The report, titled "Illicit Financial Flows from Developing Countries: 2003-2012", showed that some of the biggest developing economies were the largest contributors to corruption, tax evasion and other money-laundering activities.
The developing world lost more than worth $6.6 trillion over the period of 2003 to 2012 due to the illicit financial flows.
"Emerging and developing countries haemorrhaged a trillion dollars from their economies in 2012 that could have been invested in local businesses, healthcare, education, or infrastructure," Joseph Spanjers, economist and co-author of the study told The Rakyat Post.
"This is a trillion dollars that could have contributed to inclusive economic growth, legitimate private-sector job creation and sound public budgets."
The report explains that the countries usually launder money through "export under-invoicing and import over-invoicing"
"...corrupt government officials, criminals and commercial tax evaders are able to easily move assets out of countries and into tax havens, anonymous companies and secret bank accounts" in these countries, the report underscores.
The report also found that the outflow of illegal money was increasing by 9.4 percent every year. Dev Kar, the other author of the report added that it was "troubling" to note the rapid pace of illicit financial flow, which is affecting the share of GDP of poorer countries around the world.
Most of the illicit money outflow came from Asia as it represented 40 percent of the total illegal financial flows.
Below are the top 10 countries most corrupt countries with the amount they :
- China - $125.24 Billion
- Russia - $97.38 Billion
- Mexico - $51.42 Billion
- India - $43.95 Billion
- Malaysia - $39.48 Billion
- Saudi Arabia - $30.86 Billion
- Brazil - $21.71 Billion
- Indonesia - $18.78 Billion
- Thailand - $17.16 Billion
- Nigeria - $15.74 Billion
Financial crime in the world has become a mounting concern. Even at the recent G20 Summit, the members met and resolved to tackle the issue by putting in place some stringent rules and regulations.
Experts note that with the current state of world corruption, economic growth and sustainability is difficult.

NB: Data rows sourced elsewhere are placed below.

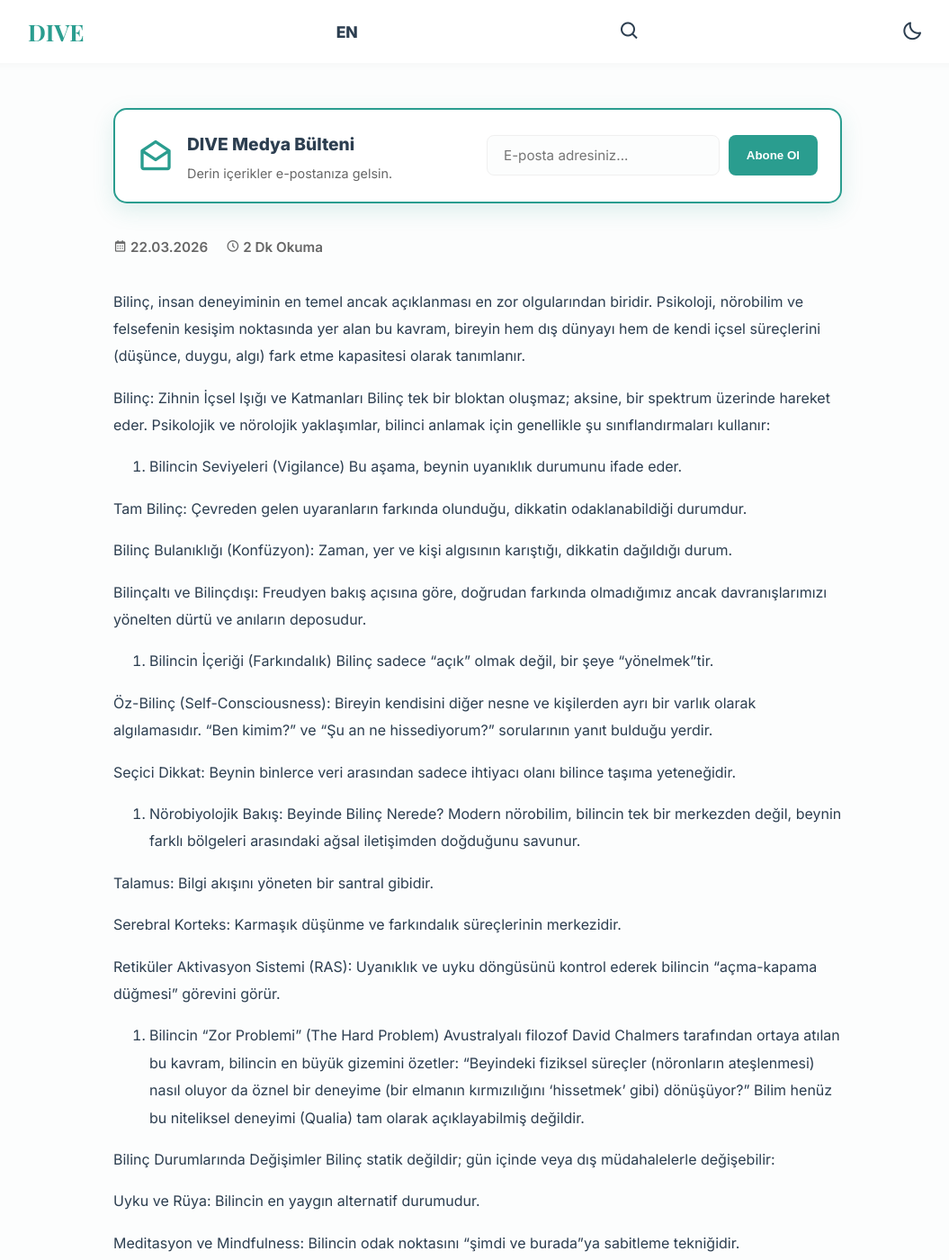
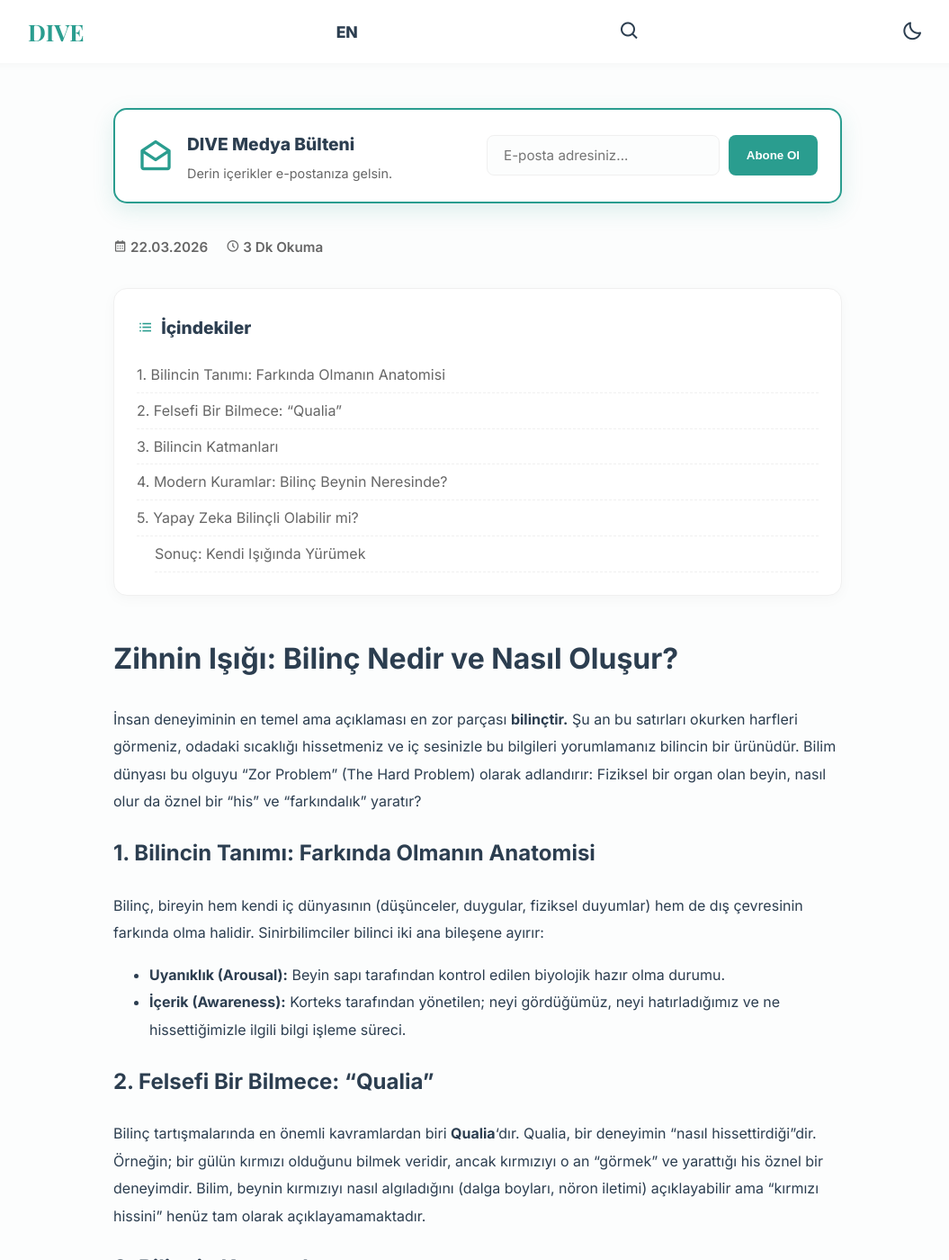
Before and after one commit to EKTHOLDING/dive, a Jekyll site: the page built from _posts/2026-03-22-bi-li-nç.md, in a window 1280 px wide and 1400 px high. Shown: the whole window at 90% size, without its empty margins (109-1164 px from the left). Built offline with Jekyll 4.4.1, drawn with Linux system fonts in a browser that asks for light colours; some of the changed text lies outside the part shown.

Commit message:
Update 🇹🇷 Türkçe Yazı Ekle “2026-03-22-bi-li-nç”

```diff
--- a/_posts/2026-03-22-bi-li-nç.md
+++ b/_posts/2026-03-22-bi-li-nç.md
@@ -1,48 +1,48 @@
 ---
 layout: default
-title: "BİLİNÇ"
-kategori: "Psikoloji"
-image: "https://encrypted-tbn0.gstatic.com/images?q=tbn:ANd9GcSY7nqtbawUYLKQZl7TvcFYDt9w__vqChWbyA&s"
+title: Bilinç nedir, Bilincin nörolojik temelleri
+kategori: Psikoloji
+image: https://encrypted-tbn0.gstatic.com/images?q=tbn:ANd9GcSY7nqtbawUYLKQZl7TvcFYDt9w__vqChWbyA&s
 ---
 
-Bilinç, insan deneyiminin en temel ancak açıklanması en zor olgularından biridir. Psikoloji, nörobilim ve felsefenin kesişim noktasında yer alan bu kavram, bireyin hem dış dünyayı hem de kendi içsel süreçlerini (düşünce, duygu, algı) fark etme kapasitesi olarak tanımlanır.
+# Zihnin Işığı: Bilinç Nedir ve Nasıl Oluşur?
 
-Bilinç: Zihnin İçsel Işığı ve Katmanları
-Bilinç tek bir bloktan oluşmaz; aksine, bir spektrum üzerinde hareket eder. Psikolojik ve nörolojik yaklaşımlar, bilinci anlamak için genellikle şu sınıflandırmaları kullanır:
+İnsan deneyiminin en temel ama açıklaması en zor parçası **bilinçtir.** Şu an bu satırları okurken harfleri görmeniz, odadaki sıcaklığı hissetmeniz ve iç sesinizle bu bilgileri yorumlamanız bilincin bir ürünüdür. Bilim dünyası bu olguyu "Zor Problem" (The Hard Problem) olarak adlandırır: Fiziksel bir organ olan beyin, nasıl olur da öznel bir "his" ve "farkındalık" yaratır?
 
-1. Bilincin Seviyeleri (Vigilance)
-Bu aşama, beynin uyanıklık durumunu ifade eder.
+## 1. Bilincin Tanımı: Farkında Olmanın Anatomisi
 
-Tam Bilinç: Çevreden gelen uyaranların farkında olunduğu, dikkatin odaklanabildiği durumdur.
+Bilinç, bireyin hem kendi iç dünyasının (düşünceler, duygular, fiziksel duyumlar) hem de dış çevresinin farkında olma halidir. Sinirbilimciler bilinci iki ana bileşene ayırır:
 
-Bilinç Bulanıklığı (Konfüzyon): Zaman, yer ve kişi algısının karıştığı, dikkatin dağıldığı durum.
+- **Uyanıklık (Arousal):** Beyin sapı tarafından kontrol edilen biyolojik hazır olma durumu.
+- **İçerik (Awareness):** Korteks tarafından yönetilen; neyi gördüğümüz, neyi hatırladığımız ve ne hissettiğimizle ilgili bilgi işleme süreci.
 
-Bilinçaltı ve Bilinçdışı: Freudyen bakış açısına göre, doğrudan farkında olmadığımız ancak davranışlarımızı yönelten dürtü ve anıların deposudur.
+## 2. Felsefi Bir Bilmece: "Qualia"
 
-2. Bilincin İçeriği (Farkındalık)
-Bilinç sadece "açık" olmak değil, bir şeye "yönelmek"tir.
+Bilinç tartışmalarında en önemli kavramlardan biri **Qualia**'dır. Qualia, bir deneyimin "nasıl hissettirdiği"dir. Örneğin; bir gülün kırmızı olduğunu bilmek veridir, ancak kırmızıyı o an "görmek" ve yarattığı his öznel bir deneyimdir. Bilim, beynin kırmızıyı nasıl algıladığını (dalga boyları, nöron iletimi) açıklayabilir ama "kırmızı hissini" henüz tam olarak açıklayamamaktadır.
 
-Öz-Bilinç (Self-Consciousness): Bireyin kendisini diğer nesne ve kişilerden ayrı bir varlık olarak algılamasıdır. "Ben kimim?" ve "Şu an ne hissediyorum?" sorularının yanıt bulduğu yerdir.
+## 3. Bilincin Katmanları
 
-Seçici Dikkat: Beynin binlerce veri arasından sadece ihtiyacı olanı bilince taşıma yeteneğidir.
+Bilinç tek bir düzlemden oluşmaz, farklı derinlikleri vardır:
 
-3. Nörobiyolojik Bakış: Beyinde Bilinç Nerede?
-Modern nörobilim, bilincin tek bir merkezden değil, beynin farklı bölgeleri arasındaki ağsal iletişimden doğduğunu savunur.
+1. **Birincil Bilinç:** Anlık algılar ve duygular. Hayvanların çoğu bu düzeydedir; acıyı hissederler ama acı çektiklerinin "farkında" olduklarına dair bir iç gözlem yapmazlar.
+2. **Öz Farkındalık (Yüksek Bilinç):** İnsanı ayıran özelliktir. Kendi düşünceleri üzerine düşünebilme (metabiliş), geçmişi hatırlama ve geleceği kurgulama yetisidir.
+3. **Değişmiş Bilinç Durumları:** Uyku, meditasyon, hipnoz veya bazı maddelerin etkisiyle algının normalin dışına çıkmasıdır.
 
-Talamus: Bilgi akışını yöneten bir santral gibidir.
+## 4. Modern Kuramlar: Bilinç Beynin Neresinde?
 
-Serebral Korteks: Karmaşık düşünme ve farkındalık süreçlerinin merkezidir.
+Günümüzde iki baskın teori bilinci açıklamaya çalışıyor:
 
-Retiküler Aktivasyon Sistemi (RAS): Uyanıklık ve uyku döngüsünü kontrol ederek bilincin "açma-kapama düğmesi" görevini görür.
+- **Küresel Çalışma Alanı Teorisi (Global Workspace Theory):** Beyni bir tiyatro sahnesine benzetir. Bilinç, o an spot ışığının altında olan (odaklanılan) bilgidir. Bu bilgi, beynin diğer tüm bölümlerine yayınlanır.
+- **Entegre Bilgi Teorisi (Integrated Information Theory):** Bilincin sadece beyne özgü olmadığını, bilginin bir sistem içinde ne kadar karmaşık ve bütünleşik işlendiğiyle (Phi katsayısı) ilgili olduğunu savunur.
 
-4. Bilincin "Zor Problemi" (The Hard Problem)
-Avustralyalı filozof David Chalmers tarafından ortaya atılan bu kavram, bilincin en büyük gizemini özetler: "Beyindeki fiziksel süreçler (nöronların ateşlenmesi) nasıl oluyor da öznel bir deneyime (bir elmanın kırmızılığını 'hissetmek' gibi) dönüşüyor?" Bilim henüz bu niteliksel deneyimi (Qualia) tam olarak açıklayabilmiş değildir.
+## 5. Yapay Zeka Bilinçli Olabilir mi?
 
-Bilinç Durumlarında Değişimler
-Bilinç statik değildir; gün içinde veya dış müdahalelerle değişebilir:
+Yapay zeka devasa miktarda bilgiyi işleyebilir, ancak "hissedebilir" mi? Çoğu bilim insanına göre AI şu an sadece simülasyon yapmaktadır. Bir bilgisayar "üzgünüm" diyebilir ama üzüntünün yarattığı o öznel acıyı (qualia) deneyimleyemez. Ancak "Entegre Bilgi Teorisi"ne göre, sistem yeterince karmaşıklaşırsa bir tür bilinç ortaya çıkabilir.
 
-Uyku ve Rüya: Bilincin en yaygın alternatif durumudur.
+***
 
-Meditasyon ve Mindfulness: Bilincin odak noktasını "şimdi ve burada"ya sabitleme tekniğidir.
+### **Sonuç: Kendi Işığında Yürümek**
 
-Psikolojik Rahatsızlıklar: Şizofreni veya disosiyatif bozukluklar gibi durumlarda bilinç bütünlüğü parçalanabilir.
+Bilinç, evreni anlamamızı sağlayan tek araçtır. Beynimizdeki milyarlarca nöronun senkronize bir şekilde çalışarak yarattığı bu "içsel ışık", bizi sadece birer biyolojik makine olmaktan çıkarıp, kendi varlığını sorgulayan eşsiz varlıklara dönüştürür.
+
+**Yazan:** Dilara Türkoğlu
```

"It is simply impossible to achieve sustainable global development unless world leaders agree to address this issue head-on. That's why it is essential for the United Nations to include a specific target next year to halve all trade-related illicit flows by 2030 as part of its post-2015 Sustainable Development Agenda," Raymond Baker, president of Global Financial Integrity, in a public statement on Monday.